Start your day with The Independent, sign up for daily news emails
ebooksAn unforgettable anthology of contemporary reportage
Latest stories from i100
Have you tried new the Independent Digital Edition apps?
Independent Dating

By clicking 'Search' you
are agreeing to our
Terms of Use.

iJobs Job Widget
iJobs Money & Business

Recruitment Genius: Digital Optimisation Executive - Marketing

£30000 - £35000 per annum: Recruitment Genius: The UK's fastest growing, multi...

Recruitment Genius: Financial Reporting Manager

£70000 - £90000 per annum: Recruitment Genius: A Financial Reporting Manager i...

Recruitment Genius: Payments Operations Assistant

£23000 - £25000 per annum: Recruitment Genius: They win lots of awards for the...

Recruitment Genius: Telephone Debt Negotiator

£13500 - £20000 per annum: Recruitment Genius: This nationwide enforcement com...

Day In a Page

Syria civil war: Meet the military commander who says his soldiers will not rest until every inch of their war torn country is free of Islamist 'terrorists'

‘We won’t stop until Syria is back to normal’

Near the front lines with Islamist-controlled towns where Assad’s troops were besieged just last month, Robert Fisk meets a commander confidently preparing his soldiers for battle
The inside story of how Bill Clinton built a $2bn global foundation may undermine Hillary's chances

The inside story of how Bill Clinton built a $2bn global foundation...

... and how it may undermine Hillary's chances in 2016
12 best olive oils

Extra-virgin, cold-press, early-harvest, ultra-premium: 12 best olive oils

Choosing an olive oil is a surprising minefield. Save yourself the hassle with our handy guide
Sepp Blatter resignation: The beginning of Fifa's long road to reform?

Does Blatter's departure mean Fifa will automatically clean up its act?

Don't bet on it, says Tom Peck
Charles Kennedy: The baby of the House who grew into a Lib Dem giant

The baby of the House who grew into a Lib Dem giant

Charles Kennedy was consistently a man of the centre-left, dedicated to social justice, but was also a champion of liberty and an opponent of the nanny-state, says Baroness Williams
Syria civil war: The harrowing testament of a five-year-old victim of this endless conflict

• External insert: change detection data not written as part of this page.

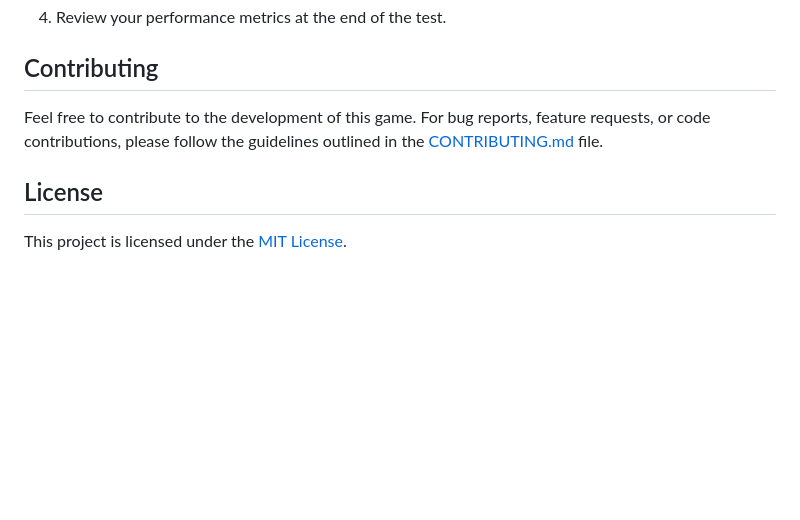
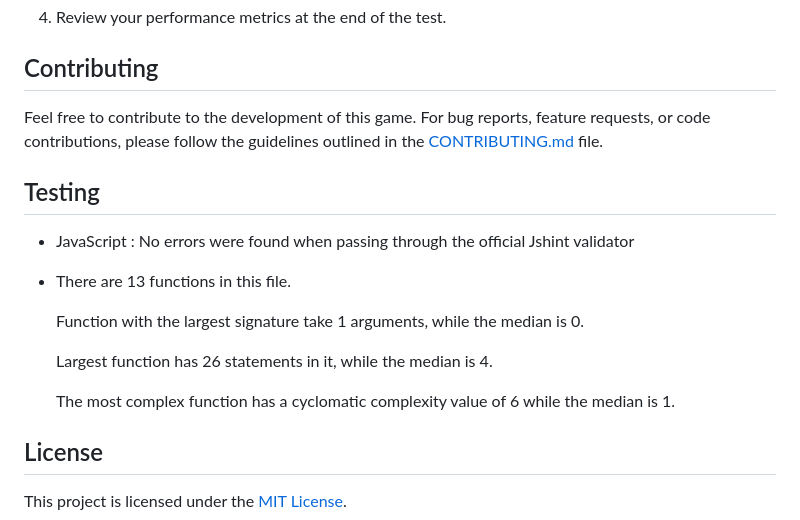
Before and after one commit to lisaevermore/start-typing, a Markdown page: README.md, the part around the change. Drawn GitHub-style; blank space fills up the shorter version.

```diff
--- a/README.md
+++ b/README.md
@@ -66,6 +66,17 @@ A fun and interactive game designed to enhance your typing speed and improve tou
 
 Feel free to contribute to the development of this game. For bug reports, feature requests, or code contributions, please follow the guidelines outlined in the [CONTRIBUTING.md](CONTRIBUTING.md) file.
 
+## Testing
+- JavaScript :
+No errors were found when passing through the official Jshint validator
+* There are 13 functions in this file.
+
+  Function with the largest signature take 1 arguments, while the median is 0.
+
+  Largest function has 26 statements in it, while the median is 4.
+
+  The most complex function has a cyclomatic complexity value of 6 while the median is 1.
+
 ## License
 
 This project is licensed under the [MIT License](LICENSE).
```
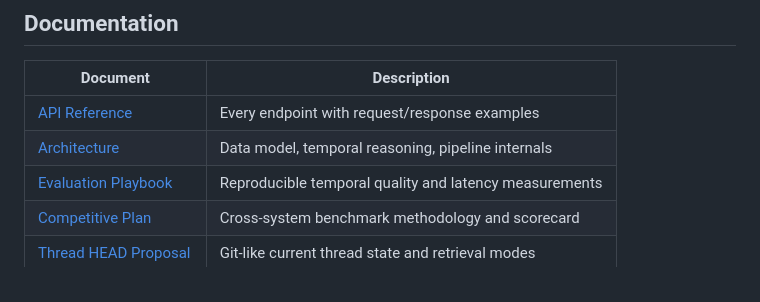
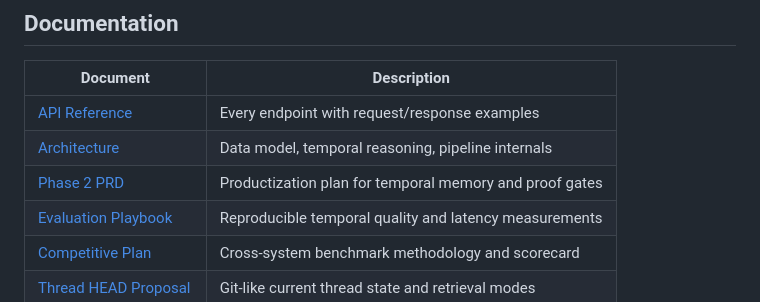
Before and after one commit to anjaustin/mnemo, a Markdown page: README.md, the part around the change. GitHub-like rendering.

Commit message:
docs: add phase 2 productization PRD

```diff
--- a/README.md
+++ b/README.md
@@ -140,6 +140,7 @@ Old facts aren't deleted. This enables point-in-time queries and change tracking
 |----------|-------------|
 | [API Reference](docs/API.md) | Every endpoint with request/response examples |
 | [Architecture](docs/ARCHITECTURE.md) | Data model, temporal reasoning, pipeline internals |
+| [Phase 2 PRD](docs/PHASE_2_PRD.md) | Productization plan for temporal memory and proof gates |
 | [Evaluation Playbook](docs/EVALUATION.md) | Reproducible temporal quality and latency measurements |
 | [Competitive Plan](docs/COMPETITIVE.md) | Cross-system benchmark methodology and scorecard |
 | [Thread HEAD Proposal](docs/THREAD_HEAD.md) | Git-like current thread state and retrieval modes |
```
Also changed, not shown: docs/PHASE_2_PRD.md (added, +167 -0 lines).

The harrowing testament of a five-year-old victim of Syria's endless civil war

Sahar Qanbar lost her mother and brother as civilians and government soldiers fought side by side after being surrounded by brutal Islamist fighters. Robert Fisk visited her
The future of songwriting: How streaming is changing everything we know about making music

The future of songwriting

How streaming is changing everything we know about making music
William Shemin and Henry Johnson: Jewish and black soldiers receive World War I Medal of Honor amid claims of discrimination

Recognition at long last

Jewish and black soldiers who fought in WWI finally receive medals after claims of discrimination
Beating obesity: The new pacemaker which helps over-eaters

Beating obesity

The new pacemaker which helps over-eaters
9 best women's festival waterproofs

Ready for rain: 9 best women's festival waterproofs

These are the macs to keep your denim dry and your hair frizz-free(ish)
Cycling World Hour Record: Nervous Sir Bradley Wiggins ready for pain as he prepares to go distance

Wiggins worried

Nervous Sir Bradley ready for pain as he prepares to attempt cycling's World Hour Record
Liverpool close in on Milner signing

Liverpool close in on Milner signing

Reds baulk at Christian Benteke £32.5m release clause
On your feet! Spending at least two hours a day standing reduces the risk of heart attacks, cancer and diabetes, according to new research

On your feet!

Spending half the day standing 'reduces risk of heart attacks and cancer'
With scores of surgeries closing, what hope is there for the David Cameron's promise of 5,000 more GPs and a 24/7 NHS?

The big NHS question

Why are there so few new GPs when so many want to study medicine?
Big knickers are back: Thongs ain't what they used to be

Thongs ain't what they used to be

Big knickers are back